- **Exercise details**
Every line of the data must be set down exactly as shown.

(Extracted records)

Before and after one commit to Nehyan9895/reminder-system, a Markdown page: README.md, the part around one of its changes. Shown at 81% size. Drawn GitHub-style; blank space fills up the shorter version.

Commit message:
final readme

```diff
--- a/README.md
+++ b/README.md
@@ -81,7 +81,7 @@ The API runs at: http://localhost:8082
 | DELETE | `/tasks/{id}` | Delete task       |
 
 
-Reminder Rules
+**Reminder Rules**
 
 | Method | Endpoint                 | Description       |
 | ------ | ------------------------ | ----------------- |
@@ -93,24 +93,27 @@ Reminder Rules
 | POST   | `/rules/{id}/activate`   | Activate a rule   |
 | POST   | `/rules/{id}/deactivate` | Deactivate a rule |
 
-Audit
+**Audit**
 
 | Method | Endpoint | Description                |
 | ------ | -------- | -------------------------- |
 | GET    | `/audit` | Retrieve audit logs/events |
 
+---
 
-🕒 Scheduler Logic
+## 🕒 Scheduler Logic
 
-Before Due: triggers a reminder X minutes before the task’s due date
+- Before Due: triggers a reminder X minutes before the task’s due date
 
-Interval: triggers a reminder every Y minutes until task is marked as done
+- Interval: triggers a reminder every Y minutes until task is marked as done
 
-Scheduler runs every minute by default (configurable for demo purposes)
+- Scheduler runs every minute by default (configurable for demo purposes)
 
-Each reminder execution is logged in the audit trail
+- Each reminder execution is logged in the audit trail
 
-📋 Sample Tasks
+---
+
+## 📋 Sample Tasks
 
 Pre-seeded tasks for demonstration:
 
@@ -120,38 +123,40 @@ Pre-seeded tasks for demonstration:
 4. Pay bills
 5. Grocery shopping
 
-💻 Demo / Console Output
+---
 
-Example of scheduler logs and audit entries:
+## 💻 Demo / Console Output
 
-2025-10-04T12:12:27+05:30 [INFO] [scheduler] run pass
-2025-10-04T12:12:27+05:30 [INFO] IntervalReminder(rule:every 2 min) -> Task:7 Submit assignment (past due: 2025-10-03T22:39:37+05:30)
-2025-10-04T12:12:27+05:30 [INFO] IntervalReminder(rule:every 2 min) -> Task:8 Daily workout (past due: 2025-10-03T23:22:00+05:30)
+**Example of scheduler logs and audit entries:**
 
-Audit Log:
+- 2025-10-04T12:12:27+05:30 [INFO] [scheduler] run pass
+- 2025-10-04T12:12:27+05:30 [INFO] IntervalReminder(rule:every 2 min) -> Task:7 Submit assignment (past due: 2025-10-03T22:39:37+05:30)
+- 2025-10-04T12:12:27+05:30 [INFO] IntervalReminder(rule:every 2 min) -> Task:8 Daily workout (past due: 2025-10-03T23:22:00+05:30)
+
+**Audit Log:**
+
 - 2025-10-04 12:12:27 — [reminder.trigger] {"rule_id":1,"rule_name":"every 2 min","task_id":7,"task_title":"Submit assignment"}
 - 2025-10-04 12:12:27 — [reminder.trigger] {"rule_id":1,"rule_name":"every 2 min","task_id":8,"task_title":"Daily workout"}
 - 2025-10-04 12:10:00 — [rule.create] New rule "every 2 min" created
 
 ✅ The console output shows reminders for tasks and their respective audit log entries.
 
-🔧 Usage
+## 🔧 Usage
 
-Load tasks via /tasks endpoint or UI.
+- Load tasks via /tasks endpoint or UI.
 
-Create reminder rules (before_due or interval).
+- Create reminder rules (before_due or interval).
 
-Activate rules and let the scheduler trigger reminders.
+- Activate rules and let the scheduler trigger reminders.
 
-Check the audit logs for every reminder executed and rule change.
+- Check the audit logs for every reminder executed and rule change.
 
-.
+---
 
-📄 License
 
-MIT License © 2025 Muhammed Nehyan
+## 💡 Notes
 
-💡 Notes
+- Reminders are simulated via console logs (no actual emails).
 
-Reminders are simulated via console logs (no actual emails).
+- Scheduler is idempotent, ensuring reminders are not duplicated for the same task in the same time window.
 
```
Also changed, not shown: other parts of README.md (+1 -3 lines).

- **Task output**
Before and after one commit to Nehyan9895/reminder-system, a Markdown page: README.md, the part around one of its changes. Shown at 81% size. Drawn GitHub-style; blank space fills up the shorter version.

Commit message:
final readme

```diff
--- a/README.md
+++ b/README.md
@@ -81,7 +81,7 @@ The API runs at: http://localhost:8082
 | DELETE | `/tasks/{id}` | Delete task       |
 
 
-Reminder Rules
+**Reminder Rules**
 
 | Method | Endpoint                 | Description       |
 | ------ | ------------------------ | ----------------- |
@@ -93,24 +93,27 @@ Reminder Rules
 | POST   | `/rules/{id}/activate`   | Activate a rule   |
 | POST   | `/rules/{id}/deactivate` | Deactivate a rule |
 
-Audit
+**Audit**
 
 | Method | Endpoint | Description                |
 | ------ | -------- | -------------------------- |
 | GET    | `/audit` | Retrieve audit logs/events |
 
+---
 
-🕒 Scheduler Logic
+## 🕒 Scheduler Logic
 
-Before Due: triggers a reminder X minutes before the task’s due date
+- Before Due: triggers a reminder X minutes before the task’s due date
 
-Interval: triggers a reminder every Y minutes until task is marked as done
+- Interval: triggers a reminder every Y minutes until task is marked as done
 
-Scheduler runs every minute by default (configurable for demo purposes)
+- Scheduler runs every minute by default (configurable for demo purposes)
 
-Each reminder execution is logged in the audit trail
+- Each reminder execution is logged in the audit trail
 
-📋 Sample Tasks
+---
+
+## 📋 Sample Tasks
 
 Pre-seeded tasks for demonstration:
 
@@ -120,38 +123,40 @@ Pre-seeded tasks for demonstration:
 4. Pay bills
 5. Grocery shopping
 
-💻 Demo / Console Output
+---
 
-Example of scheduler logs and audit entries:
+## 💻 Demo / Console Output
 
-2025-10-04T12:12:27+05:30 [INFO] [scheduler] run pass
-2025-10-04T12:12:27+05:30 [INFO] IntervalReminder(rule:every 2 min) -> Task:7 Submit assignment (past due: 2025-10-03T22:39:37+05:30)
-2025-10-04T12:12:27+05:30 [INFO] IntervalReminder(rule:every 2 min) -> Task:8 Daily workout (past due: 2025-10-03T23:22:00+05:30)
+**Example of scheduler logs and audit entries:**
 
-Audit Log:
+- 2025-10-04T12:12:27+05:30 [INFO] [scheduler] run pass
+- 2025-10-04T12:12:27+05:30 [INFO] IntervalReminder(rule:every 2 min) -> Task:7 Submit assignment (past due: 2025-10-03T22:39:37+05:30)
+- 2025-10-04T12:12:27+05:30 [INFO] IntervalReminder(rule:every 2 min) -> Task:8 Daily workout (past due: 2025-10-03T23:22:00+05:30)
+
+**Audit Log:**
+
 - 2025-10-04 12:12:27 — [reminder.trigger] {"rule_id":1,"rule_name":"every 2 min","task_id":7,"task_title":"Submit assignment"}
 - 2025-10-04 12:12:27 — [reminder.trigger] {"rule_id":1,"rule_name":"every 2 min","task_id":8,"task_title":"Daily workout"}
 - 2025-10-04 12:10:00 — [rule.create] New rule "every 2 min" created
 
 ✅ The console output shows reminders for tasks and their respective audit log entries.
 
-🔧 Usage
+## 🔧 Usage
 
-Load tasks via /tasks endpoint or UI.
+- Load tasks via /tasks endpoint or UI.
 
-Create reminder rules (before_due or interval).
+- Create reminder rules (before_due or interval).
 
-Activate rules and let the scheduler trigger reminders.
+- Activate rules and let the scheduler trigger reminders.
 
-Check the audit logs for every reminder executed and rule change.
+- Check the audit logs for every reminder executed and rule change.
 
-.
+---
 
-📄 License
 
-MIT License © 2025 Muhammed Nehyan
+## 💡 Notes
 
-💡 Notes
+- Reminders are simulated via console logs (no actual emails).
 
-Reminders are simulated via console logs (no actual emails).
+- Scheduler is idempotent, ensuring reminders are not duplicated for the same task in the same time window.
 
```
Also changed, not shown: other parts of README.md (+1 -3 lines).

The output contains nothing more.